The pressure of globalization is having a major impact on the small and medium enterprises (SMEs) of the European tourism industry. Globally acting suppliers, decreasing transportation costs and emerging new destinations have put pressure on the European SMEs in traditional destinations. As many European countries are economically very dependent on tourism, a need for effective policy support arises. The paper focuses on the questions: What could be done to restore the European tourism industry as a growth engine for income and employment? as well as: What roles should the government sector and the private sector respectively play? The implementation of flexible operating network alliances and holistic destination management techniques geared to meet ‘post-modern’ tourism demand are suggested to alleviate the impacts of globalization on SMEs.
Article

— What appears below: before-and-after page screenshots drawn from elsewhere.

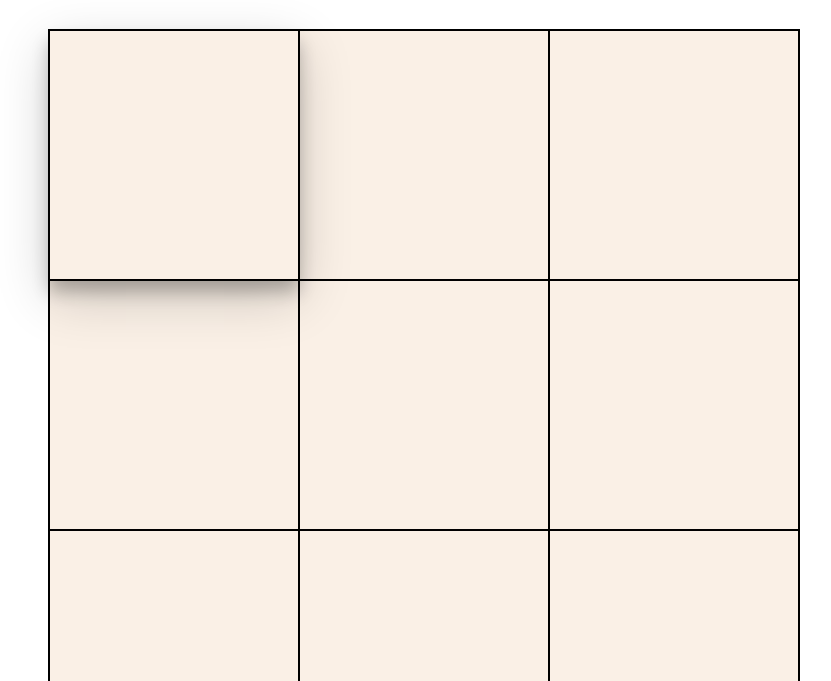
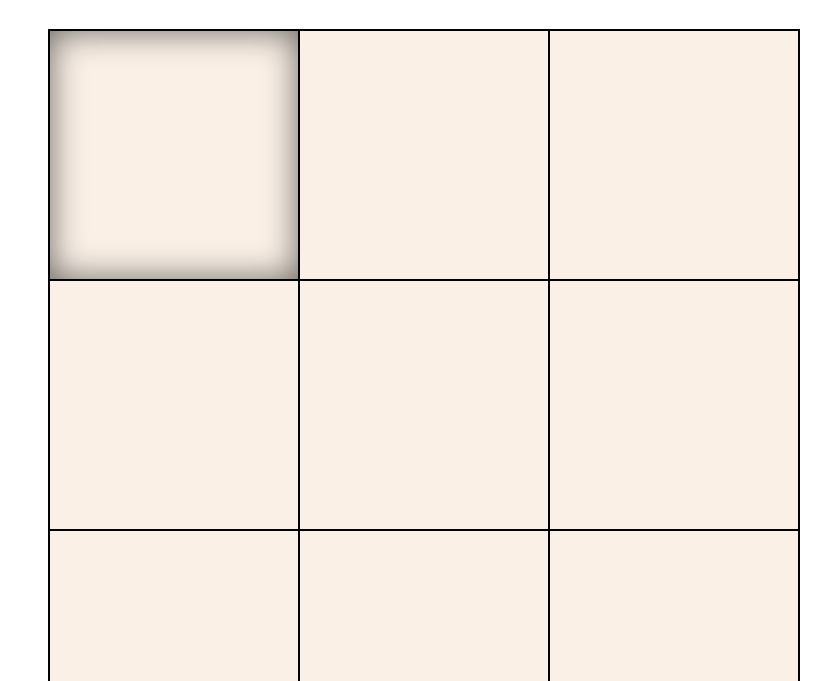
Before and after one commit to kbalmer/todo, a plain HTML site: page public/index.html in a window 1280 px wide. In both pictures the pointer is over the element 390 px from the left and 273 px from the top of the page. Shown: the part 119-800 px from the top of the page, without its empty margins (216-1047 px from the left). Drawn offline with nearby package versions, Linux system fonts and the light colour scheme.

Commit message:
Updated css

```diff
--- a/public/css/main.css
+++ b/public/css/main.css
@@ -41,7 +41,9 @@ img {
 }
 
 .tile:hover {
-    box-shadow: 0 12px 16px 0 rgba(0,0,0,0.24), 0 17px 50px 0 rgba(0,0,0,0.19);
+    -webkit-box-shadow: inset 0px 0px 34px 0px rgba(0,0,0,0.58);
+    -moz-box-shadow: inset 0px 0px 34px 0px rgba(0,0,0,0.58);
+    box-shadow: inset 0px 0px 34px 0px rgba(0,0,0,0.58);
 }
 
 .nought {
@@ -84,5 +86,5 @@ img {
 }
 
 .reset_button:hover {
-    box-shadow: 0 12px 16px 0 rgba(0,0,0,0.24), 0 17px 50px 0 rgba(0,0,0,0.19);
+    border: 1px solid red;
 }
```
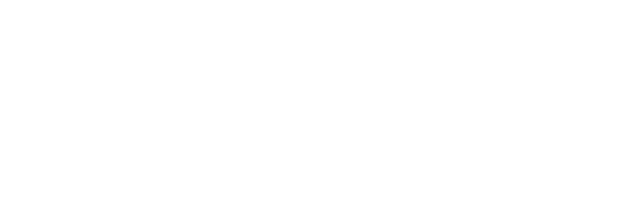
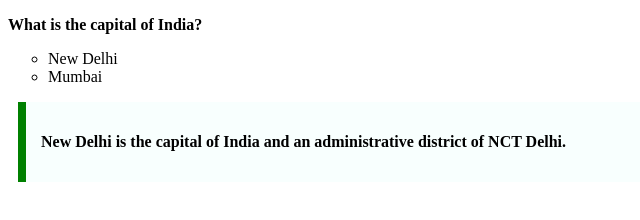
Before and after one commit to acciojob/trivia-TalibMalik7, a website: page main.html in a window 1280 px wide. Shown: the whole page, without its empty margins (0-640 px from the left). Drawn offline with Linux system fonts and the light colour scheme.

Commit message:
created a submission

```diff
--- a/main.html
+++ b/main.html
@@ -8,6 +8,17 @@
 
 <body>
 	<!-- the entire body must be written by student -->
+	<p><b>What is the capital of India?</b></p>
+ <ul >
+    <li>New Delhi</li>
+    <li>Mumbai</li>
+ </ul>
+ <!-- <div class="container">
+    <p>New Delhi is the capital of India and an administrative district of NCT Delhi.</p>
+ </div> -->
+ <blockquote cite="https://en.wikipedia.org/wiki/New_Delhi">
+    <p>New Delhi is the capital of India and an administrative district of NCT Delhi.</p>
+ </blockquote>
     <script type="text/javascript" src="./script.js">
 </script>
 
--- a/styles.css
+++ b/styles.css
@@ -1,2 +1,14 @@
 
 /* Your CSS Code here. */
+ li{
+            margin-left: 0px;
+            list-style: circle;
+        }
+        blockquote{
+            max-width: 600px;
+margin: 10px;
+padding: 15px;
+border-left: 8px solid green;
+background-color: #f8fffe;
+font-weight: bold;
+        }
```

The aim of the research was to assess the physical impacts of four-wheel drive related nature-based tourism in the Central Coast Region of Western Australia. This coast is 271 km long, in a natural and largely undeveloped state, but coastal recreation impacts due to four-wheel drive use has increased significantly since the 1960s. Research methods included interpretation of aerial photographs for 1965 and 1998 for a 1 km zone, measured immediately landward from the shoreline. Features associated with recreation use, such as off-road tracks and access points to beaches were digitised and analysed using Geographic Information System. For 1965, 516.5 km of four-wheel drive tracks were measured, compared to 812.9 km in 1998. Access points to the coast also increased from 421 to 908 during the same period. Results were analysed within 25 biophysical and five local authority units. Results within biophysical units were related to physiographic setting, beach and dune type.